Scientists and students have been piling pressure on the government to lift the ban on GMOs that has been in place since 2012.
The proscription, they said, is unnecessary because Kenya has adequate institutions led by the National Biosafety Authority, mandated to ensure the GMO products are safe.
The National Environment Management Authority’s (Nema) has been criticised for declining to issue a permit for GMO field trials to the Kenya Agriculture and Livestock Research Organisation (Kalro) in partnership with African Agricultural Technology Foundation.
“We demand that Nema stop operating at the whims of the Ministry of Health and issue the required permit for GMO field trials particularly for GM maize,” Moi University student leader Towett Ng’etich said.
The Cabinet Secretary, in a letter to Nema opposing the planned GM maize field trials, had maintained that the GMO in Kenya remains bound by the cabinet decision that banned the biotech foods.
The Kenya University Biotechnology Consortium (Kubico) secretary-general, Dr. Joel Ochieng, claimed Nema was out to derail the local research.
Dr. Ochieng said a study that linked GMO crops to cancer, which Kenya relied on to announce the ban has since been retracted following concerns that it didn’t adhere to standard procedures.
The GLP aggregated and excerpted this blog/article to reflect the diversity of news, opinion, and analysis.
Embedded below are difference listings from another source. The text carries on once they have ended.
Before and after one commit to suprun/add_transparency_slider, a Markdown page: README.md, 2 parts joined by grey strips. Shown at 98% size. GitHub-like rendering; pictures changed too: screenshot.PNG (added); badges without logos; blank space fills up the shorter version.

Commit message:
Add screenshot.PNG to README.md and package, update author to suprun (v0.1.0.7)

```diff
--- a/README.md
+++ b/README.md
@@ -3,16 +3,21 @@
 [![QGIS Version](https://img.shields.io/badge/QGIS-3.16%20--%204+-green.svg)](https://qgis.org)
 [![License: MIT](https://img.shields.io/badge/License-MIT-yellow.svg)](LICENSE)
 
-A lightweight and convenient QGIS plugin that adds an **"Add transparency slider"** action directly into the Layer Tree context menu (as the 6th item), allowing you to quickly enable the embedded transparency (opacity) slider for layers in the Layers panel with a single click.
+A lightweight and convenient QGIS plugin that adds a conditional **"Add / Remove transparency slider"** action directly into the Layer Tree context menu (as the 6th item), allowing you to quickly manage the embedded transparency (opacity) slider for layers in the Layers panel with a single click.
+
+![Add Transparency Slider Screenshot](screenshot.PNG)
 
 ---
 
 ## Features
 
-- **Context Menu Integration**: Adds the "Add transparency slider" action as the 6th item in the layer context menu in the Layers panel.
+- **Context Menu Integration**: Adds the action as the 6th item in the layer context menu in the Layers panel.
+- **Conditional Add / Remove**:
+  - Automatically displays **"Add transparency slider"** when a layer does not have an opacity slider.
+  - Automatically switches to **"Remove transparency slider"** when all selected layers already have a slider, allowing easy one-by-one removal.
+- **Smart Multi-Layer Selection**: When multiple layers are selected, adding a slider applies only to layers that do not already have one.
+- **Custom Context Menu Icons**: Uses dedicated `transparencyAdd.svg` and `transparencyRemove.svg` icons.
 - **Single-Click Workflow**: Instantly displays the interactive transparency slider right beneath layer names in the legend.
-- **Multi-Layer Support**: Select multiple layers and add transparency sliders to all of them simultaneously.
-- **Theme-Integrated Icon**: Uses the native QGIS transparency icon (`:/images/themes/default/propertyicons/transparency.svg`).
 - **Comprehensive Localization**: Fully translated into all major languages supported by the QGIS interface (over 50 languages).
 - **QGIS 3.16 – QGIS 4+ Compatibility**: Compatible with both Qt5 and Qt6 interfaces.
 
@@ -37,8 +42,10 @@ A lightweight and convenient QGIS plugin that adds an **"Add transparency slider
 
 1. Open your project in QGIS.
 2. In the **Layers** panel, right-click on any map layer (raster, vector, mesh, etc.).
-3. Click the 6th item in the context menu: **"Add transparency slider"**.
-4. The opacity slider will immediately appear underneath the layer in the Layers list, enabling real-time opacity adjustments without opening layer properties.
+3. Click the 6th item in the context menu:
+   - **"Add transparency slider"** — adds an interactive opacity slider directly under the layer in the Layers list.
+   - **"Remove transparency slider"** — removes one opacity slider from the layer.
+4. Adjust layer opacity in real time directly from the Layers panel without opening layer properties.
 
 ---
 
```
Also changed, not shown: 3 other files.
Read full, original post: GMOs are key to ending perennial drought, say MPs